_What needs to be done_
Only the lines that hold "hook" should be in the answer, each copied from the data below.

_Dataset_
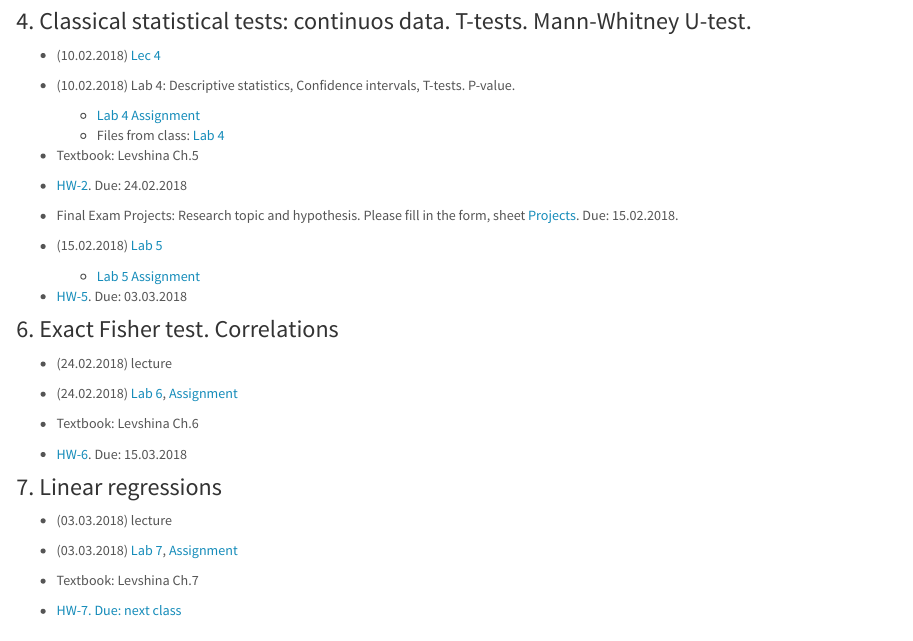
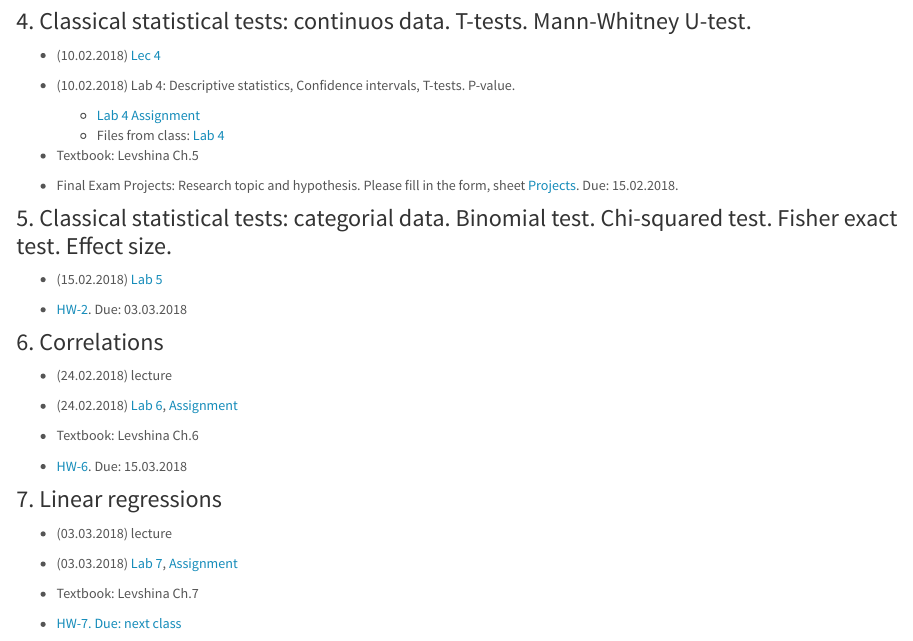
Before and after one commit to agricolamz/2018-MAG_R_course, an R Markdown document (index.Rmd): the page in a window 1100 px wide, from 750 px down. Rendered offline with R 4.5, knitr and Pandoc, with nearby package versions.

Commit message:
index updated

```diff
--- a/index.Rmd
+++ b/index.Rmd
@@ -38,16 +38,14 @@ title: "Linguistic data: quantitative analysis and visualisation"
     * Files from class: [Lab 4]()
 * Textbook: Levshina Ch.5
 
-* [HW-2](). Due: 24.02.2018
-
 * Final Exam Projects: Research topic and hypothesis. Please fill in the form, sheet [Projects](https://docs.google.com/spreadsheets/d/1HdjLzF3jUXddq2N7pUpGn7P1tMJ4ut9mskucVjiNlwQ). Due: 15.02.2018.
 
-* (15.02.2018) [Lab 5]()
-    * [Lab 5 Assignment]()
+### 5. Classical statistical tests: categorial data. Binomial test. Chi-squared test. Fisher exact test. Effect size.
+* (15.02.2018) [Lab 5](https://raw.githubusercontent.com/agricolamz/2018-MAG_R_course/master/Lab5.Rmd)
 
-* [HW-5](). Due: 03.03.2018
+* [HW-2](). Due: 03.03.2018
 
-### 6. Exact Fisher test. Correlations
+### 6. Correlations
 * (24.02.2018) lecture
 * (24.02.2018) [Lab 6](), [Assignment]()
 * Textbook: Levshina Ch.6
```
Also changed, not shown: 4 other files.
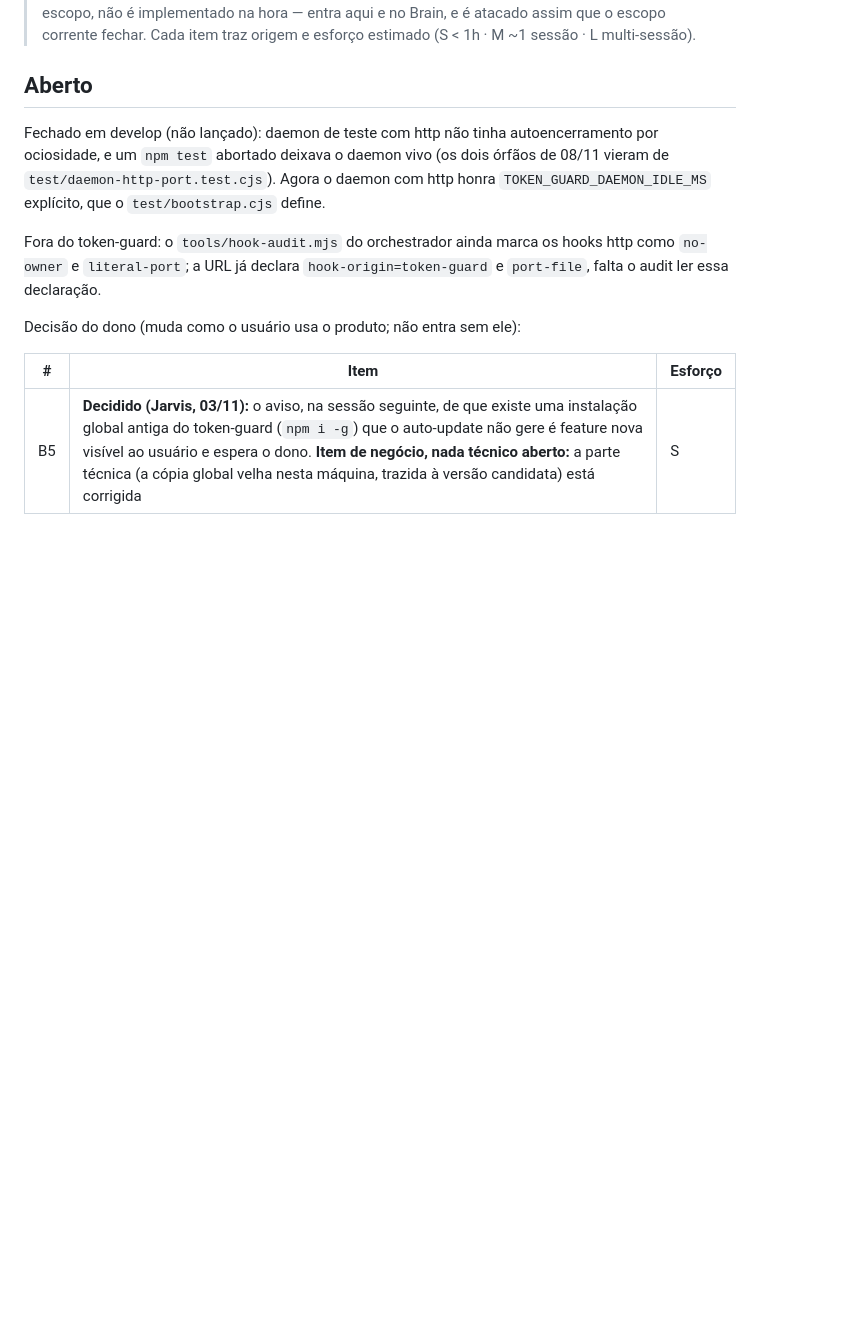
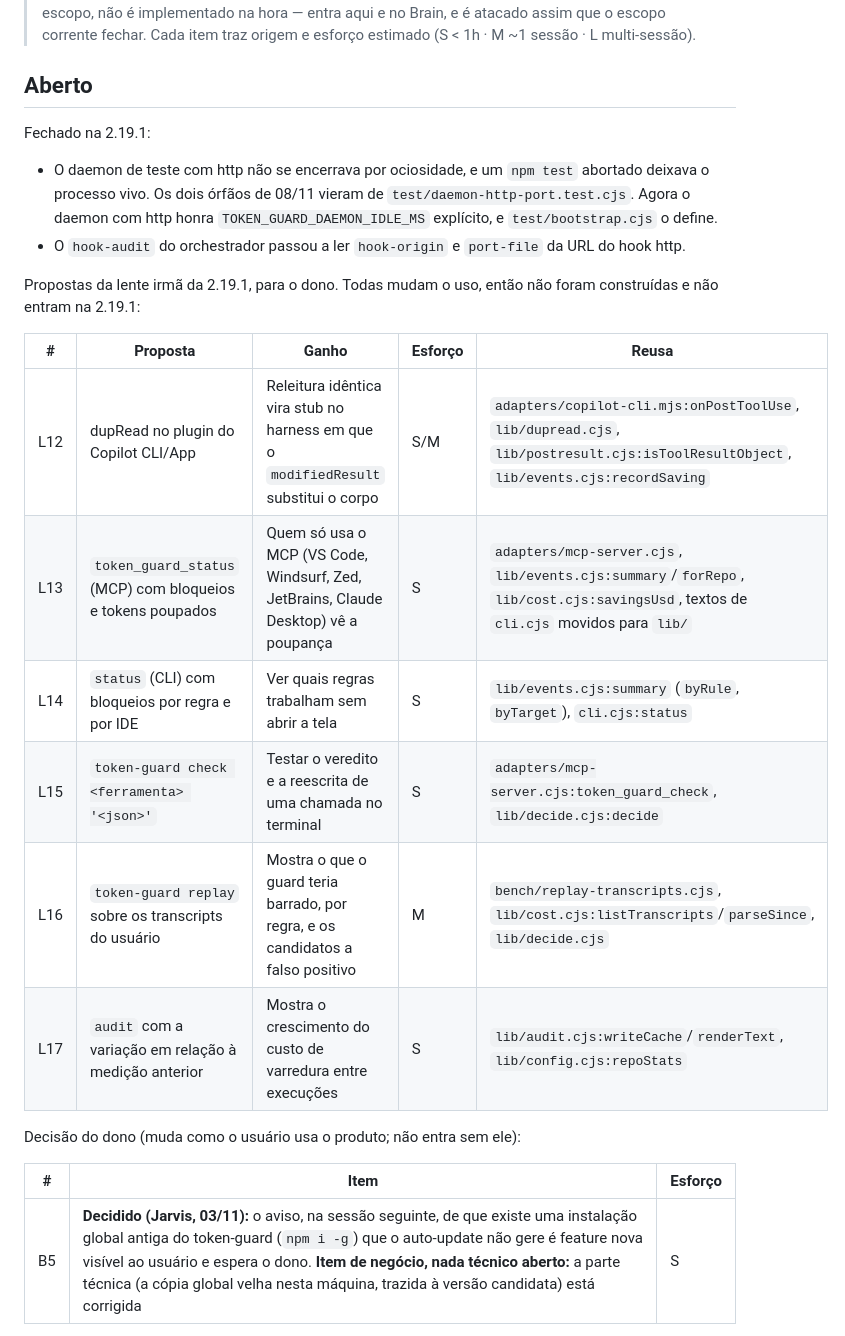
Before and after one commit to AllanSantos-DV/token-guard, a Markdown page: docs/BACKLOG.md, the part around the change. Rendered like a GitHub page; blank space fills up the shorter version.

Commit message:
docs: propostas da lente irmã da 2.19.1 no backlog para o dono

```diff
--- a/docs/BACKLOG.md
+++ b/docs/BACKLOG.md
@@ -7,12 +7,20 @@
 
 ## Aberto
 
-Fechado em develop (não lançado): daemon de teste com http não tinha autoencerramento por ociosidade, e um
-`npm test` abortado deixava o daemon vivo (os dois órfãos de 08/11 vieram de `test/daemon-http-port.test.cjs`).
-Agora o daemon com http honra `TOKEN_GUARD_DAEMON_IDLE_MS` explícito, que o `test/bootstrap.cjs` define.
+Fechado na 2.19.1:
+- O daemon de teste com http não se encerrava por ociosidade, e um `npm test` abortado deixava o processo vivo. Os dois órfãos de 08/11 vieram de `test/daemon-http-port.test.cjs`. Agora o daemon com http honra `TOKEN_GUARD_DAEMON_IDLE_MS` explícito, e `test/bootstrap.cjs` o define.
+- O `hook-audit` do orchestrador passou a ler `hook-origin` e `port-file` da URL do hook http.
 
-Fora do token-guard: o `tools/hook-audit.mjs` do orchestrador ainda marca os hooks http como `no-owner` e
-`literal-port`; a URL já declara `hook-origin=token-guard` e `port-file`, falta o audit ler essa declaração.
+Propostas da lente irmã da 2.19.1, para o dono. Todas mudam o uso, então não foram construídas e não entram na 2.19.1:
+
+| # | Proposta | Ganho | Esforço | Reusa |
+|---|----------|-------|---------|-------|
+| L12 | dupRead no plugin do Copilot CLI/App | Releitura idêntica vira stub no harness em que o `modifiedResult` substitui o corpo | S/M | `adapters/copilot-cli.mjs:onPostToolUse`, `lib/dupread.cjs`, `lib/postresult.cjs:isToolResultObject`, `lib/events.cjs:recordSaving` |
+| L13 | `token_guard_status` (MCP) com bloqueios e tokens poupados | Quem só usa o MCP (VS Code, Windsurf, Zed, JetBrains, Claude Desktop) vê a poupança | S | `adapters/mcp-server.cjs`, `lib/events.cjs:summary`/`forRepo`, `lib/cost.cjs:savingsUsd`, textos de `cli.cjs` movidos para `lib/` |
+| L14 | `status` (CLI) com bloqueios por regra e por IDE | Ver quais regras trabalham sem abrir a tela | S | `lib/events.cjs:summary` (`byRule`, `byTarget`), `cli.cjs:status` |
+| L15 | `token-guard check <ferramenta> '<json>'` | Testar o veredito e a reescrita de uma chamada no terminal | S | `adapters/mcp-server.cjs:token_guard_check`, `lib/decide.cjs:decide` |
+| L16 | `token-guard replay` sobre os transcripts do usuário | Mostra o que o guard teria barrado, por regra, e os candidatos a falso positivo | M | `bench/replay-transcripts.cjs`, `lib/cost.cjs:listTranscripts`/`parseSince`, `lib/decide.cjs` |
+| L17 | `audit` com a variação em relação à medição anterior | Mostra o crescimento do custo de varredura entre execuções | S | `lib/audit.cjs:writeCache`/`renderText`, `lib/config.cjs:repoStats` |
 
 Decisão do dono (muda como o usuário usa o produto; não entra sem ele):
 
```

_Solution for this exercise_
+- O `hook-audit` do orchestrador passou a ler `hook-origin` e `port-file` da URL do hook http.
-Fora do token-guard: o `tools/hook-audit.mjs` do orchestrador ainda marca os hooks http como `no-owner` e
-`literal-port`; a URL já declara `hook-origin=token-guard` e `port-file`, falta o audit ler essa declaração.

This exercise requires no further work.